_Extracted entries:_
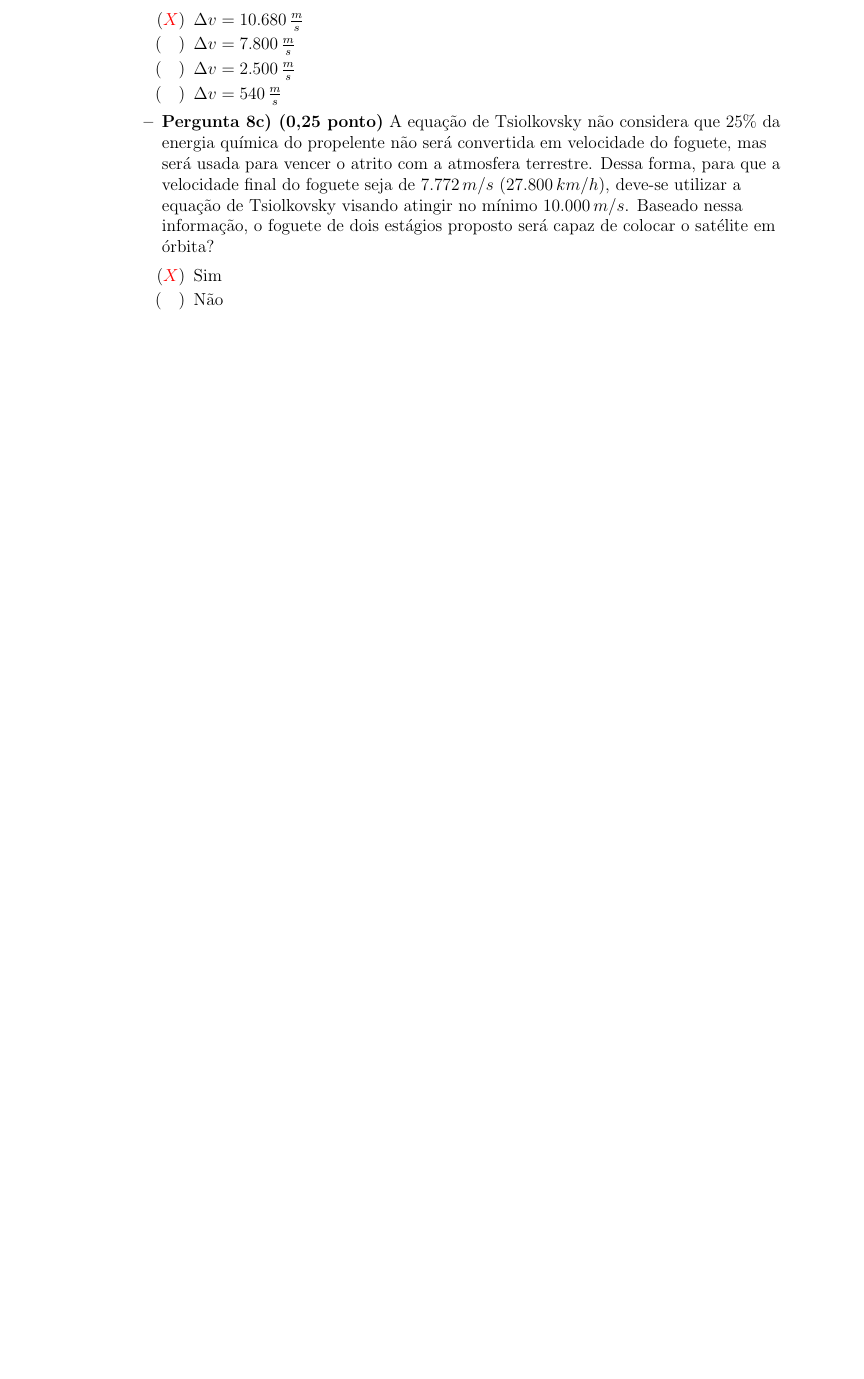
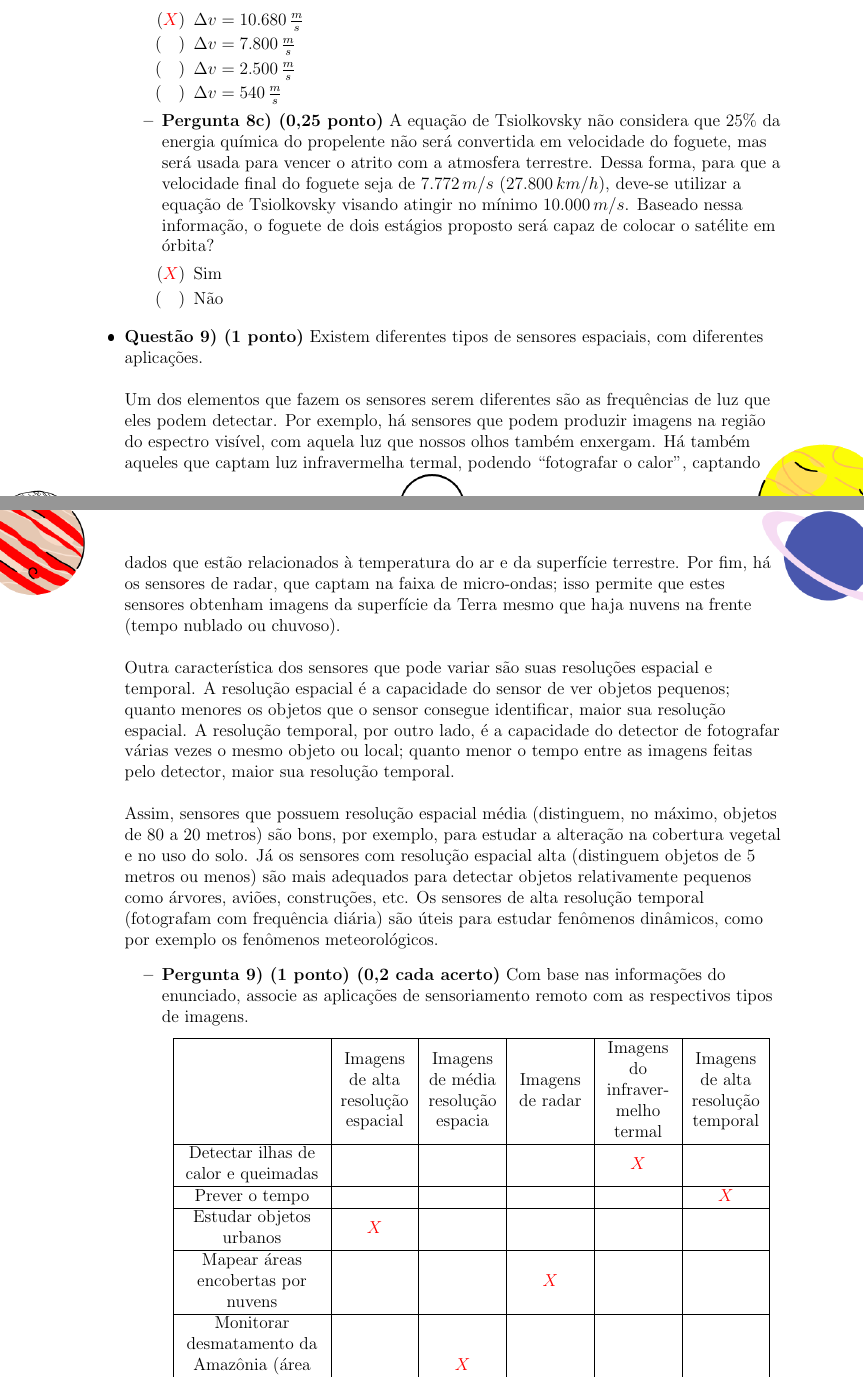
Before and after one commit to iago-mendes/listas-oba, a LaTeX document (simulado/simulado.tex): part of page 8 of 8 before the commit and two parts of pages 8 and 9 of 9 after it, the two joined at a grey line, cut so that both start at the same text, the shorter picture padded with empty space. The pictures show the PDF file simulado/simulado.pdf that the author committed with the source.

Commit message:
resolve questao 9 do simulado

```diff
--- a/simulado/simulado.tex
+++ b/simulado/simulado.tex
@@ -234,6 +234,22 @@
                     \end{itemize}
             \end{itemize}
 
+        \item \textbf{Questão 9) (1 ponto)} Existem diferentes tipos de sensores espaciais, com diferentes aplicações. \linebreak \linebreak Um dos elementos que fazem os sensores serem diferentes são as frequências de luz que eles podem detectar. Por exemplo, há sensores que podem produzir imagens na região do espectro visível, com aquela luz que nossos olhos também enxergam. Há também aqueles que captam luz infravermelha termal, podendo “fotografar o calor”, captando dados que estão relacionados à temperatura do ar e da superfície terrestre. Por fim, há os sensores de radar, que captam na faixa de micro-ondas; isso permite que estes sensores obtenham imagens da superfície da Terra mesmo que haja nuvens na frente (tempo nublado ou chuvoso). \linebreak \linebreak Outra característica dos sensores que pode variar são suas resoluções espacial e temporal. A resolução espacial é a capacidade do sensor de ver objetos pequenos; quanto menores os objetos que o sensor consegue identificar, maior sua resolução espacial. A resolução temporal, por outro lado, é a capacidade do detector de fotografar várias vezes o mesmo objeto ou local; quanto menor o tempo entre as imagens feitas pelo detector, maior sua resolução temporal. \linebreak \linebreak Assim, sensores que possuem resolução espacial média (distinguem, no máximo, objetos de 80 a 20 metros) são bons, por exemplo, para estudar a alteração na cobertura vegetal e no uso do solo. Já os sensores com resolução espacial alta (distinguem objetos de 5 metros ou menos) são mais adequados para detectar objetos relativamente pequenos como árvores, aviões, construções, etc. Os sensores de alta resolução temporal (fotografam com frequência diária) são úteis para estudar fenômenos dinâmicos, como por exemplo os fenômenos meteorológicos.
+            \begin{itemize}
+                \item \textbf{Pergunta 9) (1 ponto) (0,2 cada acerto)} Com base nas informações do enunciado, associe as aplicações de sensoriamento remoto com as respectivos tipos de imagens.
+                    \begin{center} \begin{tabular}
+                    {
+                        |M{0.2\textwidth}|M{0.1\textwidth}|M{0.1\textwidth}|M{0.1\textwidth}|M{0.1\textwidth}|M{0.1\textwidth}|
+                    }
+                        \hline
+                        $\quad$ & Imagens de alta resolução espacial & Imagens de média resolução espacia & Imagens de radar & Imagens do infravermelho termal & Imagens de alta resolução temporal \\ \hline
+                        Detectar ilhas de calor e queimadas & $\quad$ & $\quad$ & $\quad$ & $\red{X}$ & $\quad$ \\ \hline
+                        Prever o tempo & $\quad$ & $\quad$ & $\quad$ & $\quad$ & $\red{X}$ \\ \hline
+                        Estudar objetos urbanos & $\red{X}$ & $\quad$ & $\quad$ & $\quad$ & $\quad$ \\ \hline
+                        Mapear áreas encobertas por nuvens & $\quad$ & $\quad$ & $\red{X}$ & $\quad$ & $\quad$ \\ \hline
+                        Monitorar desmatamento da Amazônia (área superior a $900 \, m^2 = 30 \cdot  30 \, m$) & $\quad$ & $\red{X}$ & $\quad$ & $\quad$ & $\quad$ \\ \hline
+                    \end{tabular} \end{center}
+            \end{itemize}
     \end{itemize} \end{flushleft}
 
     \begin{flushright}
```
Also changed, not shown: simulado/simulado.pdf, 1 other file.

_Exercise instructions:_ Each entry is to be written out again word for word, and any pictures are to be omitted.

_Worked solution:_
Before and after one commit to iago-mendes/listas-oba, a LaTeX document (simulado/simulado.tex): part of page 8 of 8 before the commit and two parts of pages 8 and 9 of 9 after it, the two joined at a grey line, cut so that both start at the same text, the shorter picture padded with empty space. The pictures show the PDF file simulado/simulado.pdf that the author committed with the source.

Commit message:
resolve questao 9 do simulado

```diff
--- a/simulado/simulado.tex
+++ b/simulado/simulado.tex
@@ -234,6 +234,22 @@
                     \end{itemize}
             \end{itemize}
 
+        \item \textbf{Questão 9) (1 ponto)} Existem diferentes tipos de sensores espaciais, com diferentes aplicações. \linebreak \linebreak Um dos elementos que fazem os sensores serem diferentes são as frequências de luz que eles podem detectar. Por exemplo, há sensores que podem produzir imagens na região do espectro visível, com aquela luz que nossos olhos também enxergam. Há também aqueles que captam luz infravermelha termal, podendo “fotografar o calor”, captando dados que estão relacionados à temperatura do ar e da superfície terrestre. Por fim, há os sensores de radar, que captam na faixa de micro-ondas; isso permite que estes sensores obtenham imagens da superfície da Terra mesmo que haja nuvens na frente (tempo nublado ou chuvoso). \linebreak \linebreak Outra característica dos sensores que pode variar são suas resoluções espacial e temporal. A resolução espacial é a capacidade do sensor de ver objetos pequenos; quanto menores os objetos que o sensor consegue identificar, maior sua resolução espacial. A resolução temporal, por outro lado, é a capacidade do detector de fotografar várias vezes o mesmo objeto ou local; quanto menor o tempo entre as imagens feitas pelo detector, maior sua resolução temporal. \linebreak \linebreak Assim, sensores que possuem resolução espacial média (distinguem, no máximo, objetos de 80 a 20 metros) são bons, por exemplo, para estudar a alteração na cobertura vegetal e no uso do solo. Já os sensores com resolução espacial alta (distinguem objetos de 5 metros ou menos) são mais adequados para detectar objetos relativamente pequenos como árvores, aviões, construções, etc. Os sensores de alta resolução temporal (fotografam com frequência diária) são úteis para estudar fenômenos dinâmicos, como por exemplo os fenômenos meteorológicos.
+            \begin{itemize}
+                \item \textbf{Pergunta 9) (1 ponto) (0,2 cada acerto)} Com base nas informações do enunciado, associe as aplicações de sensoriamento remoto com as respectivos tipos de imagens.
+                    \begin{center} \begin{tabular}
+                    {
+                        |M{0.2\textwidth}|M{0.1\textwidth}|M{0.1\textwidth}|M{0.1\textwidth}|M{0.1\textwidth}|M{0.1\textwidth}|
+                    }
+                        \hline
+                        $\quad$ & Imagens de alta resolução espacial & Imagens de média resolução espacia & Imagens de radar & Imagens do infravermelho termal & Imagens de alta resolução temporal \\ \hline
+                        Detectar ilhas de calor e queimadas & $\quad$ & $\quad$ & $\quad$ & $\red{X}$ & $\quad$ \\ \hline
+                        Prever o tempo & $\quad$ & $\quad$ & $\quad$ & $\quad$ & $\red{X}$ \\ \hline
+                        Estudar objetos urbanos & $\red{X}$ & $\quad$ & $\quad$ & $\quad$ & $\quad$ \\ \hline
+                        Mapear áreas encobertas por nuvens & $\quad$ & $\quad$ & $\red{X}$ & $\quad$ & $\quad$ \\ \hline
+                        Monitorar desmatamento da Amazônia (área superior a $900 \, m^2 = 30 \cdot  30 \, m$) & $\quad$ & $\red{X}$ & $\quad$ & $\quad$ & $\quad$ \\ \hline
+                    \end{tabular} \end{center}
+            \end{itemize}
     \end{itemize} \end{flushleft}
 
     \begin{flushright}
```
Also changed, not shown: simulado/simulado.pdf, 1 other file.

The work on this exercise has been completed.